Providing breast milk for your preemie is one of the most effective ways you can promote her health and development -- breast milk is full of nutrients and antibodies that are especially important for vulnerable pre-term babies. Even if she's unable to nurse at first (newborn preemies often lack the strength required to suckle), you can begin expressing your milk right after delivery so it can be given to her -- either by tube or by bottle -- as soon as she's able to have it. Continue to pump at regular intervals, about six to eight times a day, to encourage milk production. If you can't breastfeed, don't despair: Modern formulas are a perfectly healthy option, and there are many other ways you can bond with your new baby, such as the skin-to-skin cuddling technique of kangaroo care.
Do the Math
Parents of preemies often find themselves frustrated by infant-development charts when their tiny babies seem to hit milestones later than their age indicates they should. But chronological age can be deceiving when it comes to premature babies, who miss out on development time in the womb -- if your 3-month-old was delivered, say, two months early, he'd be only 1 month old now if he had been born on his due date.

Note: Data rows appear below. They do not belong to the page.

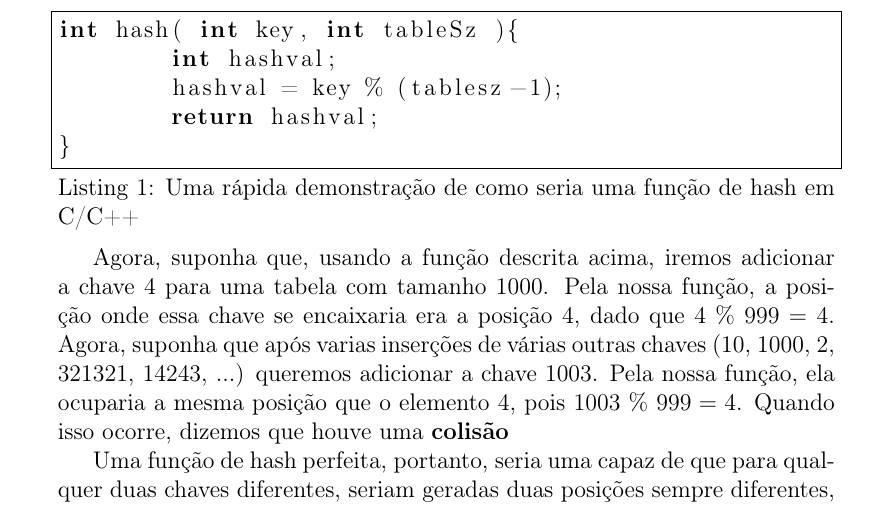
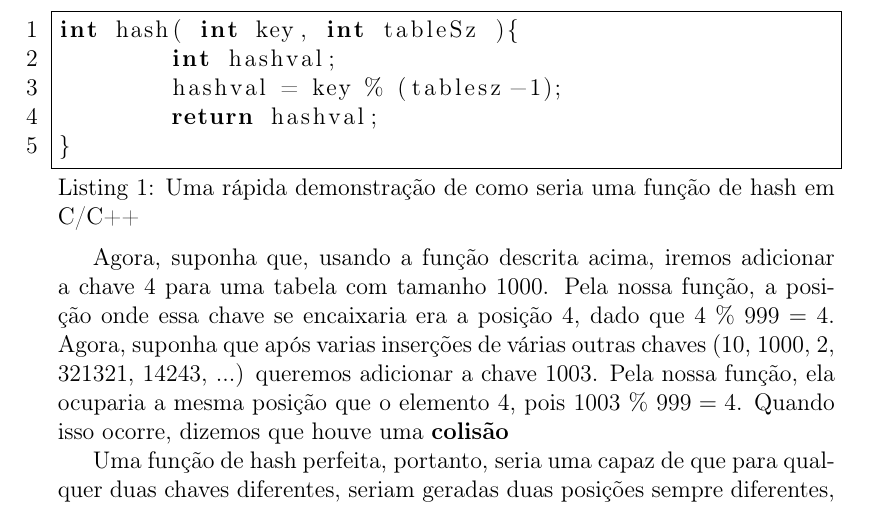
Before and after one commit to YuriAlessandro/BTI-Documents, a LaTeX document (EDB/hash_table.tex): part of page 4 of 7, cut so that both start at the same text. Compiled offline with pdfLaTeX.

Commit message:
Update hash_table.tex

```diff
--- a/EDB/hash_table.tex
+++ b/EDB/hash_table.tex
@@ -67,7 +67,7 @@ Ela é a responsável por encontrar, dada uma chave, uma posição de armazename
 \end{figure}
 
 \lstset{language=C++, caption={Uma rápida demonstração de como seria uma função de hash em C/C++}}
-\begin{lstlisting}[frame=single, captionpos=b]
+\begin{lstlisting}[frame=single, captionpos=b, numbers=left]
 int hash( int key, int tableSz ){
 	int hashval;
 	hashval = key % (tablesz-1);
```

When assessing your baby's development, use his gestational age instead. Your pediatrician can calculate this according to his original due date, and it will correspond more closely to his appropriate growth and development than the date on the calendar. You can also take heart in the fact that most preemies catch up to their full-term counterparts by the time they turn 2 years old.
With all the uncertainty, parents of preemies sometimes feel they missed out on the chance to celebrate their new child. Make a conscious effort to cherish every moment of her life: Take photos in the hospital and at home, and keep a journal or scrapbook to record her progress. And when your big arrival is big enough, share your joy with others. (Just make sure all visitors wash their hands before touching the baby, and that those with upper respiratory infections admire her from a safe distance.) After all, every baby is a miracle -- preemies are just a little more miraculous.